Ben West Is At Home Abroad

Remember when The New York Music Theatre Festival used to take place at this time of the year? Before each production, an eager staff member would take the stage and congratulate us for opting for a “staycation” in Manhattan where we could see a musical.

This year, the festival was a summertime event. So what can musical theater fans do for a staycation this autumn?

Ben West is here to help. He’s going to take us to England, South Africa, Monte Carlo, Paris, Switzerland, the British West Indies, Spain and Japan in one 90-minute whirlwind tour.

West is producing and directing the oxymoronically named At Home Abroad, a 1935 Broadway revue, through his estimable UnsungMusicalsCo. That West doesn’t put two spaces between the three words of his troupe is fitting; he talks with such enthusiasm about everything he does that he makes no time to put spaces between his spoken words.

Most of the time he’s actually silent, because he’s in a library, be it at Lincoln Center or the Library of Congress in Washington, DC. In each venue he scours musical theater history books and any relevant scrap of paper for information on the musicals of yore.

Last year, he became intrigued by At Home Abroad, a self-described “musical holiday” in which ‘30s American tourists went globetrotting. For one thing, the revue had a score by Arthur Schwartz and Howard Dietz of The Band Wagon fame. For another, the roster of stars included Beatrice Lillie, Ethel Waters, Eleanor Powell and Eddie Foy, Jr. For yet another, Liza May’s father Vincent(e) Minnelli directed and designed the sets and costumes. With a roster such as that, West had to know, read and hear more.

The West Quest started at the Shubert Archives. “Most any show that the Shuberts produced – even dating back to the 1910s – is there. The offices are at the top of the Lyceum Theatre and they’re headed by Maryann Chach and Sylvia Wang, two lovely ladies,” says kind gentleman West.

“But,” he cautions, “you really have to go there when the theater is dark, because everything is stored backstage. So if a show’s playing and a set’s in place, they can’t get back there to get what you want. I had to wait until Venus in Fur closed to find out what was really there.”
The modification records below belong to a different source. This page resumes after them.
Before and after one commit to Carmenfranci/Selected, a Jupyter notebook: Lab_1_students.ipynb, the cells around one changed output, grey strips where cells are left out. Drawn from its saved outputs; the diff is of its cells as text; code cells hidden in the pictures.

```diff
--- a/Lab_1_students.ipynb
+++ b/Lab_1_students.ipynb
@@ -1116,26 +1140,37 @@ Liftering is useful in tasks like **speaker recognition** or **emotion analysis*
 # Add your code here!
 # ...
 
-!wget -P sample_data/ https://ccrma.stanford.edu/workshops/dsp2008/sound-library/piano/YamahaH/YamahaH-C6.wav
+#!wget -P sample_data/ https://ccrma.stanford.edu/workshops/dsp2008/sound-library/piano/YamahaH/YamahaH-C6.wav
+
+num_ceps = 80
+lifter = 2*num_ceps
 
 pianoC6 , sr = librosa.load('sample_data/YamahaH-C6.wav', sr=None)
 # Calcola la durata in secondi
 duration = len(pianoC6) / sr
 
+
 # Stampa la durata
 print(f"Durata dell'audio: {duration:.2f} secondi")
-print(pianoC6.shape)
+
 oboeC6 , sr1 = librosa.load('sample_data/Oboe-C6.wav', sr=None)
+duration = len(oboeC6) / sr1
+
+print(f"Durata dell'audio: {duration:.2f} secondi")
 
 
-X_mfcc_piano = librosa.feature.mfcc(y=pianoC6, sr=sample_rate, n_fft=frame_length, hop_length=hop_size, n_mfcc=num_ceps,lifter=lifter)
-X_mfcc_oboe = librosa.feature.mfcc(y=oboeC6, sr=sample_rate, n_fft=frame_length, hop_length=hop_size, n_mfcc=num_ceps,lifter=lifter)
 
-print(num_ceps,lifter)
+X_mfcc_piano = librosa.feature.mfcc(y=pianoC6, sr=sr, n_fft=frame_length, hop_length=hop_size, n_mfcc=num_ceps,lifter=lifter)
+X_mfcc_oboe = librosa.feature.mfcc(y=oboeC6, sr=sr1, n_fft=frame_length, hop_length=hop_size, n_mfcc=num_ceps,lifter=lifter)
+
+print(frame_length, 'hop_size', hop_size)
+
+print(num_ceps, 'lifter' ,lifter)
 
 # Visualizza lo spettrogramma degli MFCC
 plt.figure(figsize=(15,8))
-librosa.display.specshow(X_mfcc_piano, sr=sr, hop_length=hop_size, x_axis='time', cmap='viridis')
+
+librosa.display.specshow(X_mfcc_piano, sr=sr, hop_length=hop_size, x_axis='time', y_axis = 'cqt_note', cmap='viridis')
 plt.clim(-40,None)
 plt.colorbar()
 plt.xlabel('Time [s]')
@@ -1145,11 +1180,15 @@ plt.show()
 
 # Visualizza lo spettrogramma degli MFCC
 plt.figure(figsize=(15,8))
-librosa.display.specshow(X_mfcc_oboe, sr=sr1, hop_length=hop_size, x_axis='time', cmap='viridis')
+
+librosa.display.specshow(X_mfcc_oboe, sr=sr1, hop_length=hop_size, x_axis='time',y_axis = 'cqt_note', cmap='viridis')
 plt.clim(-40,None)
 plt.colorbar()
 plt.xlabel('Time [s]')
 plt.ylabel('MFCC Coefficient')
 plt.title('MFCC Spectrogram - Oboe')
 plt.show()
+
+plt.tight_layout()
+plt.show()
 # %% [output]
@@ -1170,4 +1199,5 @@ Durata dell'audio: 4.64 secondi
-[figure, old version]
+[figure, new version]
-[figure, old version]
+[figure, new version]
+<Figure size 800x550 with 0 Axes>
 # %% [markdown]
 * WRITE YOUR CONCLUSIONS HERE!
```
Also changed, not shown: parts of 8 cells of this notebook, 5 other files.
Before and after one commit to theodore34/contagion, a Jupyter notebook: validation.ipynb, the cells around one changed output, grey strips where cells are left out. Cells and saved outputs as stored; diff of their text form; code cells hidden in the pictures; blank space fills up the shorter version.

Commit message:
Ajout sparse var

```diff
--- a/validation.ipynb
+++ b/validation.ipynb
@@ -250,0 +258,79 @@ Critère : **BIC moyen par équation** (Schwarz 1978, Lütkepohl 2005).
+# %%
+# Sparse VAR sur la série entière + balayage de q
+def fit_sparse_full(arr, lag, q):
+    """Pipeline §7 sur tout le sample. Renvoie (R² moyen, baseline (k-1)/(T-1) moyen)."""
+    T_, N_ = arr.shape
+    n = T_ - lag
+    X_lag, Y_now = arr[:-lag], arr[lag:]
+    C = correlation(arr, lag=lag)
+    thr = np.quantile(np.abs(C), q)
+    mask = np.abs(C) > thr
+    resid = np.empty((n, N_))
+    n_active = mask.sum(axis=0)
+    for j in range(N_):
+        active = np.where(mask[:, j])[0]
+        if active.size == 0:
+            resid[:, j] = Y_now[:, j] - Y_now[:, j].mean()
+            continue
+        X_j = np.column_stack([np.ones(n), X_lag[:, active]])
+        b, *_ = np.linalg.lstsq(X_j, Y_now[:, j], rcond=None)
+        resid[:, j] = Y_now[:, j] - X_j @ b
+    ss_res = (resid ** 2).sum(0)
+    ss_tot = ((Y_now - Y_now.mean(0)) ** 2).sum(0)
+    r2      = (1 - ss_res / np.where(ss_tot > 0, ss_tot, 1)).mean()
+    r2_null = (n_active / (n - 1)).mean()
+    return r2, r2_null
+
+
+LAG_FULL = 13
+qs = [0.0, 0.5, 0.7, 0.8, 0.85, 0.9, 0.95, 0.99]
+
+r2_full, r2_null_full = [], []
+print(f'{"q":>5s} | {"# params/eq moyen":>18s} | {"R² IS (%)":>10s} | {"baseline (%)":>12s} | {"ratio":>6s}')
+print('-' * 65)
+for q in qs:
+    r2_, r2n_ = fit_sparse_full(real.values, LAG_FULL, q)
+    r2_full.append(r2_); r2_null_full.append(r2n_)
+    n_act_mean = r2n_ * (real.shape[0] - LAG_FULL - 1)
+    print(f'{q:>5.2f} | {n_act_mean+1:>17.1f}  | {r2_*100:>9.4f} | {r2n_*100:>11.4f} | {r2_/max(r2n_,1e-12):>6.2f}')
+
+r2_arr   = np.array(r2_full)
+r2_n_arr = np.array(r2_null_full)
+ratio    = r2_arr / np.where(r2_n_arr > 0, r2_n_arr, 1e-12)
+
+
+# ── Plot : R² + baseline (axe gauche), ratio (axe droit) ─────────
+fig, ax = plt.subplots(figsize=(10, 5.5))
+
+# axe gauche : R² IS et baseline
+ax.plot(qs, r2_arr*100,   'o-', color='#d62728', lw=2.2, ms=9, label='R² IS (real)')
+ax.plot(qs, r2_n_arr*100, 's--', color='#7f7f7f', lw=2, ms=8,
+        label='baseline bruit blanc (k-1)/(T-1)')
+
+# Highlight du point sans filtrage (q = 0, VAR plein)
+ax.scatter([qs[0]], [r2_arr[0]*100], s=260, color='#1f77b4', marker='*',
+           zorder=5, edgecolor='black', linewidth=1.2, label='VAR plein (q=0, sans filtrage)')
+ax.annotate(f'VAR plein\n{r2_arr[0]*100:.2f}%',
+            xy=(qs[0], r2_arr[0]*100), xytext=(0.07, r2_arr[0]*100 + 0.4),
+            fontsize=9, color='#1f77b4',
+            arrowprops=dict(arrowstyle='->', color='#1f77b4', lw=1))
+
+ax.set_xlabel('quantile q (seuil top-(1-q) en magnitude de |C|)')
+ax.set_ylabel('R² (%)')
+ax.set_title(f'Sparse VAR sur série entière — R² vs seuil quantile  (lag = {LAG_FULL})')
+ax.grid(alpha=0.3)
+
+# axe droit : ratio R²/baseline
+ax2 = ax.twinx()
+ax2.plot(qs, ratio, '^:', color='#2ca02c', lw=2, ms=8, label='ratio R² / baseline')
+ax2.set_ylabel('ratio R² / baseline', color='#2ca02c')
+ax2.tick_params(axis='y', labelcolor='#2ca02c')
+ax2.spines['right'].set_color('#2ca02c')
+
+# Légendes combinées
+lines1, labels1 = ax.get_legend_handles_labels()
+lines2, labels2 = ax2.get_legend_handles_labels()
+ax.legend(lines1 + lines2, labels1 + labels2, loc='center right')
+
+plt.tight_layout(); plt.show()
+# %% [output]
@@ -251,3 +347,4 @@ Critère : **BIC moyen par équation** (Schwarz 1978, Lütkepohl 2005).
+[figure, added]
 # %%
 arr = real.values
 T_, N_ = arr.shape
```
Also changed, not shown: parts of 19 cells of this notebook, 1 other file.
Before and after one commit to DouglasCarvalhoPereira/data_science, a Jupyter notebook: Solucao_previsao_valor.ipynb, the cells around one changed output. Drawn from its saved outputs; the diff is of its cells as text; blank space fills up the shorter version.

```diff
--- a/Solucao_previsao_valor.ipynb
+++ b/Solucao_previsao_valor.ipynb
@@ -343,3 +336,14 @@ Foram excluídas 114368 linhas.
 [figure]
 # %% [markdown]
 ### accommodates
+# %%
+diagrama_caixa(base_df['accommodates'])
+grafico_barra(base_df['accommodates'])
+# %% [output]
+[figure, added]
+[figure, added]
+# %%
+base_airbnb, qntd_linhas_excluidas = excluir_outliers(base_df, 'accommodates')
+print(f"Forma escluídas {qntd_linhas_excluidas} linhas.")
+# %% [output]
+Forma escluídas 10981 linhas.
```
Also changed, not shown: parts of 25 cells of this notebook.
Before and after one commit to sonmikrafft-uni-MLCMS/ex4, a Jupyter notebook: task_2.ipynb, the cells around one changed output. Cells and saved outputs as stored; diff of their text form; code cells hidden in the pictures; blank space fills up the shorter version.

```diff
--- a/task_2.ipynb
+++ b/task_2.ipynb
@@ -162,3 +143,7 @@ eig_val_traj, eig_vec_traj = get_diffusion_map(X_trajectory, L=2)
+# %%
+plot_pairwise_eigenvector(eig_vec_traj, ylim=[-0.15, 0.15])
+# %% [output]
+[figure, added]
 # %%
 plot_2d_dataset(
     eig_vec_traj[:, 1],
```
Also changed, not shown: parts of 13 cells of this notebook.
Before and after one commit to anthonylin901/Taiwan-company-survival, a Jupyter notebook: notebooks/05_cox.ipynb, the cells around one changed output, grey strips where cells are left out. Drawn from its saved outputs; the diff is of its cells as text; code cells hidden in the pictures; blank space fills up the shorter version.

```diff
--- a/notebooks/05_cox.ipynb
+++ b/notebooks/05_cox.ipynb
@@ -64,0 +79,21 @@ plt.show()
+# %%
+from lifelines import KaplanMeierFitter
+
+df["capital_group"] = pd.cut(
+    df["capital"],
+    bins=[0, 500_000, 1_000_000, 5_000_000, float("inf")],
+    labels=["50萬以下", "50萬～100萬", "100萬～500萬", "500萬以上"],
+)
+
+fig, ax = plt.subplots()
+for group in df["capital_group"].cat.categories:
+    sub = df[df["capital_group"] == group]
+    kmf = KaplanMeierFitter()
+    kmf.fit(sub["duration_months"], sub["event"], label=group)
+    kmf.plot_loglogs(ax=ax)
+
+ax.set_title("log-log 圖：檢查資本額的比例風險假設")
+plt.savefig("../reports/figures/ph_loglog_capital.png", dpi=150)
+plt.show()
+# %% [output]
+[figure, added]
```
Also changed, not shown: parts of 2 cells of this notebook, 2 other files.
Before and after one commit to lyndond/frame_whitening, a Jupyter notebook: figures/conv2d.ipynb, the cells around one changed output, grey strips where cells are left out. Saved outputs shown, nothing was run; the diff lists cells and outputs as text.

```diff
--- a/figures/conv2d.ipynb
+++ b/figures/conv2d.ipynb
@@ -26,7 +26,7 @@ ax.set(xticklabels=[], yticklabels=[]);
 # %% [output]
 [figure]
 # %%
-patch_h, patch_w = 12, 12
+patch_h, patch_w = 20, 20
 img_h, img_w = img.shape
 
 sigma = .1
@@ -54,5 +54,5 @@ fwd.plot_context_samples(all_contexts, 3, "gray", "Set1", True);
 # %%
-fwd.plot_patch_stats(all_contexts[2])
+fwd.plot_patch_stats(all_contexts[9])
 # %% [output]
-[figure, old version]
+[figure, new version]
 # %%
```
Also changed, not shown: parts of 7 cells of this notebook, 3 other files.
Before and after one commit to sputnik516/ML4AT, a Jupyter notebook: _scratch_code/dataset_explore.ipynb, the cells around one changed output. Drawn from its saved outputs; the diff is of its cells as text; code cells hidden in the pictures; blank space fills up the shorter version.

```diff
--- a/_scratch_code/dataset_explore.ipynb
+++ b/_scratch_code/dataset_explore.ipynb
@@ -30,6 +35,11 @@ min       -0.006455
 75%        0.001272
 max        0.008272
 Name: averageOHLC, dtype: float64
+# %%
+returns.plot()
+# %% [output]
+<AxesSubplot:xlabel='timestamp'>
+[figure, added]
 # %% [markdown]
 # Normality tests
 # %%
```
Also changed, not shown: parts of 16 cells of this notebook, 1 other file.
West found quite a bit: scripts or segments from the show’s out-of-town tryout; the script that was used on opening night at the Winter Garden; the one that was in place 198 performances later when it closed after a move to the Majestic; and the national tour, too. Add to that a few sides, piano vocals and orchestral parts, and West decided that he had enough to do the show.

He also learned that one of the sketches used in the subsequent tour had been recycled. “‘The Girl Friend’ was originally in the 1932 revue Walk a Little Faster,” he says. “Bea Lillie did it there,” he informs. “It was about a diva who’d just finished a performance and now receives a hyper-dramatic backstage visitor. I’m not sure if the sketch went into At Home Abroad because Bea Lillie liked it or because they felt no one remembered it. We’re doing it, though – with Margaret Colin and Dick Scanlan.”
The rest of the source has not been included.